Excerpted data:
=== Section Start ===

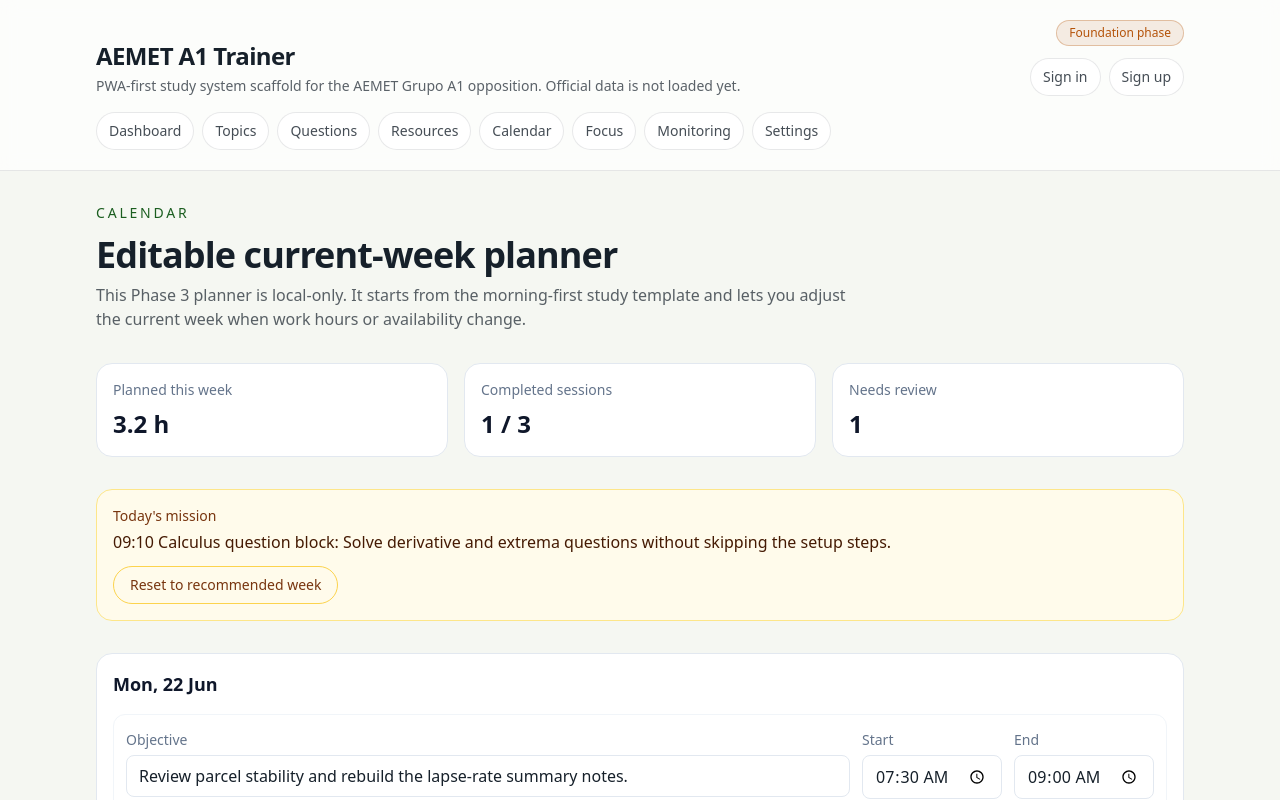
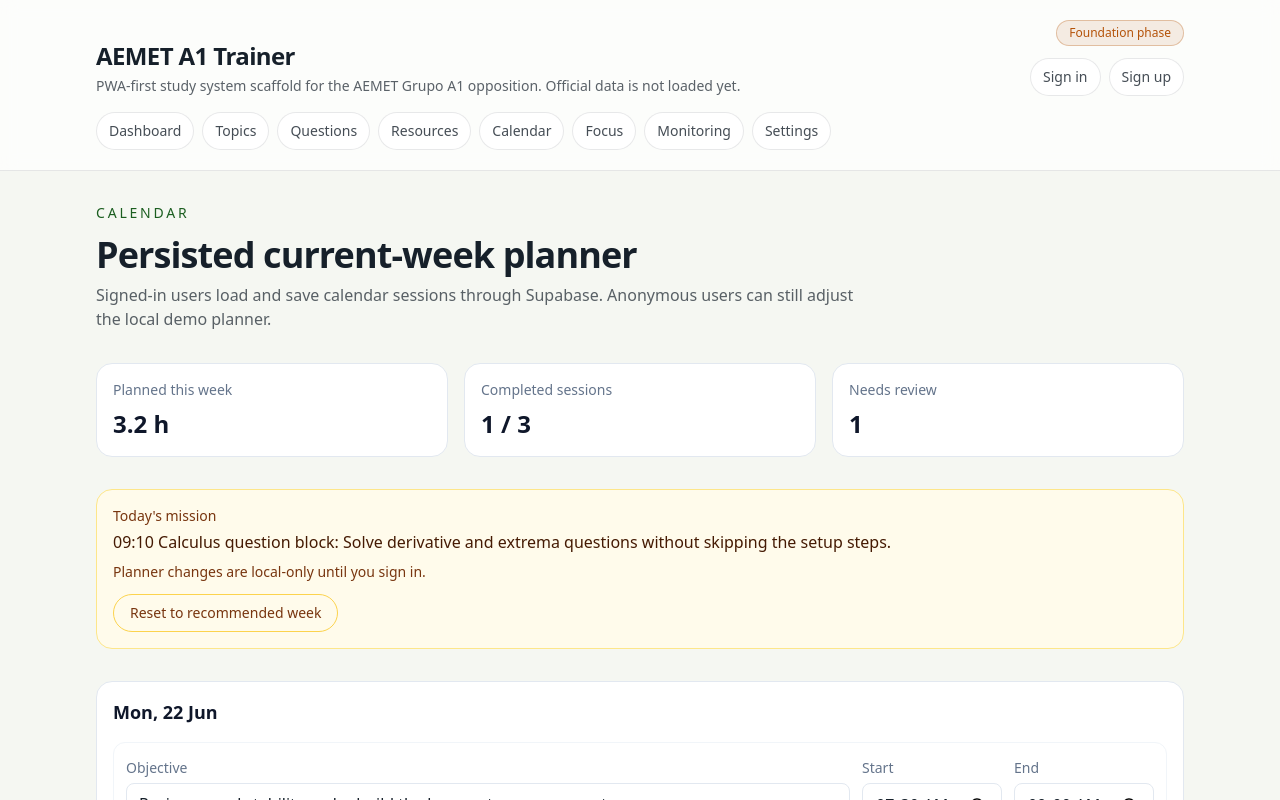
Before and after one commit to deanpm1994/aemet-a1-trainer, a Next.js app in the folder apps/web/: page /calendar in a window 1280 px wide. Shown: the top 800 px of the page. Built offline with nearby package versions, Linux system fonts and the light colour scheme; no server answers.

Commit message:
feat(calendar): persist signed-in sessions

```diff
--- a/apps/web/app/calendar/page.tsx
+++ b/apps/web/app/calendar/page.tsx
@@ -1,135 +1,124 @@
-"use client";
+import { CalendarPlanner } from "@/components/calendar-planner";
+import { PageHeader } from "@/components/page-header";
+import { SupabaseConfigError, getSupabaseBrowserConfig } from "@/lib/supabase-config";
+import { createSupabaseServerClient, getAuthenticatedUserId } from "@/lib/supabase-server";
+import {
+  ensureStudySessions,
+  replaceStudySessionsWithRecommendedWeek,
+  saveStudySessionPlan,
+} from "@/lib/study-sessions-repository";
+import { studySessions } from "@/lib/mock-data";
+import type { StudySession } from "@/lib/types";
 
-import { useState } from "react";
+type StudySessionsRepositoryClient = Parameters<typeof ensureStudySessions>[0];
 
-import { PageHeader } from "@/components/page-header";
-import { studySessions } from "@/lib/mock-data";
-import {
-  buildPlannerWeek,
-  buildPlannerWeekSummary,
-  getTodayMissionSession,
-  resetSessionsToRecommendedWeek,
-  updateSessionPlan,
-} from "@/lib/focus-planner";
+export default async function CalendarPage() {
+  let canPersist = false;
+  let initialSessions = studySessions;
+  let statusMessage = "Planner changes are local-only until you sign in.";
 
-export default function CalendarPage() {
-  const [sessions, setSessions] = useState(studySessions);
+  try {
+    getSupabaseBrowserConfig();
 
-  const plannerDays = buildPlannerWeek(sessions);
-  const summary = buildPlannerWeekSummary(sessions);
-  const nextSession = getTodayMissionSession(sessions);
+    const userId = await getAuthenticatedUserId();
+
+    if (userId) {
+      const client = await createSupabaseServerClient();
+      initialSessions = await ensureStudySessions(
+        client as StudySessionsRepositoryClient,
+        userId,
+        studySessions,
+      );
+      canPersist = true;
+      statusMessage = "Calendar sessions loaded from Supabase.";
+    }
+  } catch (error) {
+    statusMessage =
+      error instanceof SupabaseConfigError
+        ? "Supabase session persistence unavailable until required env vars are configured."
+        : "Unable to load saved sessions right now. Showing the local planner.";
+  }
+
+  async function saveSessionAction(session: StudySession) {
+    "use server";
+
+    const userId = await getAuthenticatedUserId();
+
+    if (!userId) {
+      return {
+        ok: false,
+        message: "Sign in required before calendar changes can sync to Supabase.",
+      };
+    }
+
+    try {
+      const client = await createSupabaseServerClient();
+      await saveStudySessionPlan(
+        client as StudySessionsRepositoryClient,
+        userId,
+        session,
+      );
+
+      return {
+        ok: true,
+        message: "Calendar session saved.",
+      };
+    } catch {
+      return {
+        ok: false,
+        message: "Could not save this calendar change. Try again before leaving.",
+      };
+    }
+  }
+
+  async function resetSessionsAction() {
+    "use server";
+
+    const userId = await getAuthenticatedUserId();
+
+    if (!userId) {
+      return {
+        ok: false,
+        message: "Sign in required before calendar changes can sync to Supabase.",
+      };
+    }
+
+    try {
+      const client = await createSupabaseServerClient();
+      const sessions = await replaceStudySessionsWithRecommendedWeek(
+        client as StudySessionsRepositoryClient,
+        userId,
+        studySessions,
+      );
+
+      return {
+        ok: true,
+        message: "Calendar reset to the recommended week.",
+        sessions,
+      };
+    } catch {
+      return {
+        ok: false,
+        message: "Could not reset saved sessions. Current planner remains in place.",
+      };
+    }
+  }
 
   return (
     <div className="space-y-8">
       <PageHeader
         eyebrow="Calendar"
-        title="Editable current-week planner"
-        description="This Phase 3 planner is local-only. It starts from the morning-first study template and lets you adjust the current week when work hours or availability change."
+        title="Persisted current-week planner"
+        description="Signed-in users load and save calendar sessions through Supabase. Anonymous users can still adjust the local demo planner."
       />
-
-      <section className="grid gap-4 md:grid-cols-3">
-        <article className="rounded-2xl border border-slate-200 bg-white p-4">
-          <p className="text-sm text-slate-500">Planned this week</p>
-          <p className="mt-2 text-2xl font-semibold text-slate-900">
-            {(summary.totalPlannedMinutes / 60).toFixed(1)} h
-          </p>
-        </article>
-        <article className="rounded-2xl border border-slate-200 bg-white p-4">
-          <p className="text-sm text-slate-500">Completed sessions</p>
-          <p className="mt-2 text-2xl font-semibold text-slate-900">
-            {summary.completedSessions} / {summary.totalSessions}
-          </p>
-        </article>
-        <article className="rounded-2xl border border-slate-200 bg-white p-4">
-          <p className="text-sm text-slate-500">Needs review</p>
-          <p className="mt-2 text-2xl font-semibold text-slate-900">
-            {summary.readyForReviewSessions}
-          </p>
-        </article>
-      </section>
-
-      <section className="rounded-2xl border border-amber-200 bg-amber-50 p-4">
-        <p className="text-sm font-medium text-amber-900">Today&apos;s mission</p>
-        <p className="mt-1 text-base text-amber-950">
-          {nextSession
-            ? `${nextSession.plannedStartTime} ${nextSession.name}: ${nextSession.objective}`
-            : "No focus session queued for the current week."}
-        </p>
-        <button
-          className="mt-3 rounded-full border border-amber-300 px-4 py-2 text-sm text-amber-900"
-          onClick={() => setSessions(resetSessionsToRecommendedWeek(studySessions))}
-          type="button"
-        >
-          Reset to recommended week
-        </button>
-      </section>
-
-      <section className="space-y-4">
-        {plannerDays.map((day) => (
-          <article key={day.date} className="rounded-2xl border border-slate-200 bg-white p-4">
-            <h2 className="text-lg font-semibold text-slate-900">{day.label}</h2>
-            <div className="mt-4 space-y-3">
-              {day.sessions.map((session) => (
-                <div
-                  key={session.id}
-                  className="grid gap-3 rounded-xl border border-slate-100 p-3 md:grid-cols-[1fr,140px,140px]"
-                >
-                  <label className="space-y-1">
-                    <span className="text-sm text-slate-500">Objective</span>
-                    <input
-                      className="w-full rounded-lg border border-slate-200 px-3 py-2"
-                      value={session.objective}
-                      onChange={(event) =>
-                        setSessions((current) =>
-                          updateSessionPlan(current, session.id, {
-                            objective: event.target.value,
-                            plannedStartTime: session.plannedStartTime,
-                            plannedEndTime: session.plannedEndTime,
-                          }),
-                        )
-                      }
-                    />
-                  </label>
-                  <label className="space-y-1">
-                    <span className="text-sm text-slate-500">Start</span>
-                    <input
-                      className="w-full rounded-lg border border-slate-200 px-3 py-2"
-                      onChange={(event) =>
-                        setSessions((current) =>
-                          updateSessionPlan(current, session.id, {
-                            objective: session.objective,
-                            plannedStartTime: event.target.value,
-                            plannedEndTime: session.plannedEndTime,
-                          }),
-                        )
-                      }
-                      type="time"
-                      value={session.plannedStartTime}
-                    />
-                  </label>
-                  <label className="space-y-1">
-                    <span className="text-sm text-slate-500">End</span>
-                    <input
-                      className="w-full rounded-lg border border-slate-200 px-3 py-2"
-                      onChange={(event) =>
-                        setSessions((current) =>
-                          updateSessionPlan(current, session.id, {
-                            objective: session.objective,
-                            plannedStartTime: session.plannedStartTime,
-                            plannedEndTime: event.target.value,
-                          }),
-                        )
-                      }
-                      type="time"
-                      value={session.plannedEndTime}
-                    />
-                  </label>
-                </div>
-              ))}
-            </div>
-          </article>
-        ))}
-      </section>
+      <CalendarPlanner
+        initialSessions={initialSessions}
+        recommendedSessions={studySessions}
+        canPersist={canPersist}
+        statusMessage={statusMessage}
+        onSaveSession={saveSessionAction}
+        onResetSessions={resetSessionsAction}
+      />
     </div>
   );
 }
--- /dev/null
+++ b/apps/web/components/calendar-planner.tsx
@@ -0,0 +1,197 @@
+"use client";
+
+import { useState, useTransition } from "react";
+
+import {
+  buildPlannerWeek,
+  buildPlannerWeekSummary,
+  getTodayMissionSession,
+  resetSessionsToRecommendedWeek,
+  updateSessionPlan,
+} from "@/lib/focus-planner";
+import type { StudySession } from "@/lib/types";
+
+type CalendarActionResult = {
+  ok: boolean;
+  message: string;
+  sessions?: StudySession[];
+};
+
+type CalendarPlannerProps = {
+  initialSessions: StudySession[];
+  recommendedSessions: StudySession[];
+  canPersist: boolean;
+  statusMessage: string;
+  onSaveSession: (session: StudySession) => Promise<CalendarActionResult>;
+  onResetSessions: () => Promise<CalendarActionResult>;
+};
+
+export function CalendarPlanner({
+  initialSessions,
+  recommendedSessions,
+  canPersist,
+  statusMessage,
+  onSaveSession,
+  onResetSessions,
+}: CalendarPlannerProps) {
+  const [sessions, setSessions] = useState(initialSessions);
+  const [message, setMessage] = useState(statusMessage);
+  const [isPending, startTransition] = useTransition();
+
+  const plannerDays = buildPlannerWeek(sessions);
+  const summary = buildPlannerWeekSummary(sessions);
+  const nextSession = getTodayMissionSession(sessions);
+
+  function persistSession(session: StudySession) {
+    if (!canPersist) {
+      return;
+    }
+
+    startTransition(async () => {
+      const result = await onSaveSession(session);
+      setMessage(result.message);
+    });
+  }
+
+  function updateSession(
+    session: StudySession,
+    updates: Pick<StudySession, "objective" | "plannedStartTime" | "plannedEndTime">,
+  ) {
+    const nextSessions = updateSessionPlan(sessions, session.id, updates);
+    const nextSessionPlan = nextSessions.find((item) => item.id === session.id);
+
+    setSessions(nextSessions);
+
+    return nextSessionPlan;
+  }
+
+  function resetSessions() {
+    if (!canPersist) {
+      setSessions(resetSessionsToRecommendedWeek(recommendedSessions));
+      setMessage("Planner reset locally. Sign in to persist calendar changes.");
+      return;
+    }
+
+    startTransition(async () => {
+      const result = await onResetSessions();
+      setMessage(result.message);
+
+      if (result.sessions) {
+        setSessions(result.sessions);
+      }
+    });
+  }
+
+  return (
+    <div className="space-y-8">
+      <section className="grid gap-4 md:grid-cols-3">
+        <article className="rounded-2xl border border-slate-200 bg-white p-4">
+          <p className="text-sm text-slate-500">Planned this week</p>
+          <p className="mt-2 text-2xl font-semibold text-slate-900">
+            {(summary.totalPlannedMinutes / 60).toFixed(1)} h
+          </p>
+        </article>
+        <article className="rounded-2xl border border-slate-200 bg-white p-4">
+          <p className="text-sm text-slate-500">Completed sessions</p>
+          <p className="mt-2 text-2xl font-semibold text-slate-900">
+            {summary.completedSessions} / {summary.totalSessions}
+          </p>
+        </article>
+        <article className="rounded-2xl border border-slate-200 bg-white p-4">
+          <p className="text-sm text-slate-500">Needs review</p>
+          <p className="mt-2 text-2xl font-semibold text-slate-900">
+            {summary.readyForReviewSessions}
+          </p>
+        </article>
+      </section>
+
+      <section className="rounded-2xl border border-amber-200 bg-amber-50 p-4">
+        <p className="text-sm font-medium text-amber-900">Today&apos;s mission</p>
+        <p className="mt-1 text-base text-amber-950">
+          {nextSession
+            ? `${nextSession.plannedStartTime} ${nextSession.name}: ${nextSession.objective}`
+            : "No focus session queued for the current week."}
+        </p>
+        <p className="mt-2 text-sm text-amber-900">{message}</p>
+        <button
+          className="mt-3 rounded-full border border-amber-300 px-4 py-2 text-sm text-amber-900 disabled:cursor-not-allowed disabled:opacity-60"
+          disabled={isPending}
+          onClick={resetSessions}
+          type="button"
+        >
+          Reset to recommended week
+        </button>
+      </section>
+
+      <section className="space-y-4">
+        {plannerDays.map((day) => (
+          <article key={day.date} className="rounded-2xl border border-slate-200 bg-white p-4">
+            <h2 className="text-lg font-semibold text-slate-900">{day.label}</h2>
+            <div className="mt-4 space-y-3">
+              {day.sessions.map((session) => (
+                <div
+                  key={session.id}
+                  className="grid gap-3 rounded-xl border border-slate-100 p-3 md:grid-cols-[1fr,140px,140px]"
+                >
+                  <label className="space-y-1">
+                    <span className="text-sm text-slate-500">Objective</span>
+                    <input
+                      className="w-full rounded-lg border border-slate-200 px-3 py-2"
+                      value={session.objective}
+                      onBlur={() => persistSession(session)}
+                      onChange={(event) => {
+                        updateSession(session, {
+                          objective: event.target.value,
+                          plannedStartTime: session.plannedStartTime,
+                          plannedEndTime: session.plannedEndTime,
+                        });
+                      }}
+                    />
+                  </label>
+                  <label className="space-y-1">
+                    <span className="text-sm text-slate-500">Start</span>
+                    <input
+                      className="w-full rounded-lg border border-slate-200 px-3 py-2"
+                      onChange={(event) => {
+                        const nextSessionPlan = updateSession(session, {
+                          objective: session.objective,
+                          plannedStartTime: event.target.value,
+                          plannedEndTime: session.plannedEndTime,
+                        });
+
+                        if (nextSessionPlan) {
+                          persistSession(nextSessionPlan);
+                        }
+                      }}
+                      type="time"
+                      value={session.plannedStartTime}
+                    />
+                  </label>
+                  <label className="space-y-1">
+                    <span className="text-sm text-slate-500">End</span>
+                    <input
+                      className="w-full rounded-lg border border-slate-200 px-3 py-2"
+                      onChange={(event) => {
+                        const nextSessionPlan = updateSession(session, {
+                          objective: session.objective,
+                          plannedStartTime: session.plannedStartTime,
+                          plannedEndTime: event.target.value,
+                        });
+
+                        if (nextSessionPlan) {
+                          persistSession(nextSessionPlan);
+                        }
+                      }}
+                      type="time"
+                      value={session.plannedEndTime}
+                    />
+                  </label>
+                </div>
+              ))}
+            </div>
+          </article>
+        ))}
+      </section>
+    </div>
+  );
+}
```
Also changed, not shown: 1 other file (tests, documents, lock files or other folders).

=== Section End ===

What to do: Filter the listing above so that only lines holding the word "useState" remain, and report those lines.

Solution below:
-import { useState } from "react";
-  const [sessions, setSessions] = useState(studySessions);
+import { useState, useTransition } from "react";
+  const [sessions, setSessions] = useState(initialSessions);
+  const [message, setMessage] = useState(statusMessage);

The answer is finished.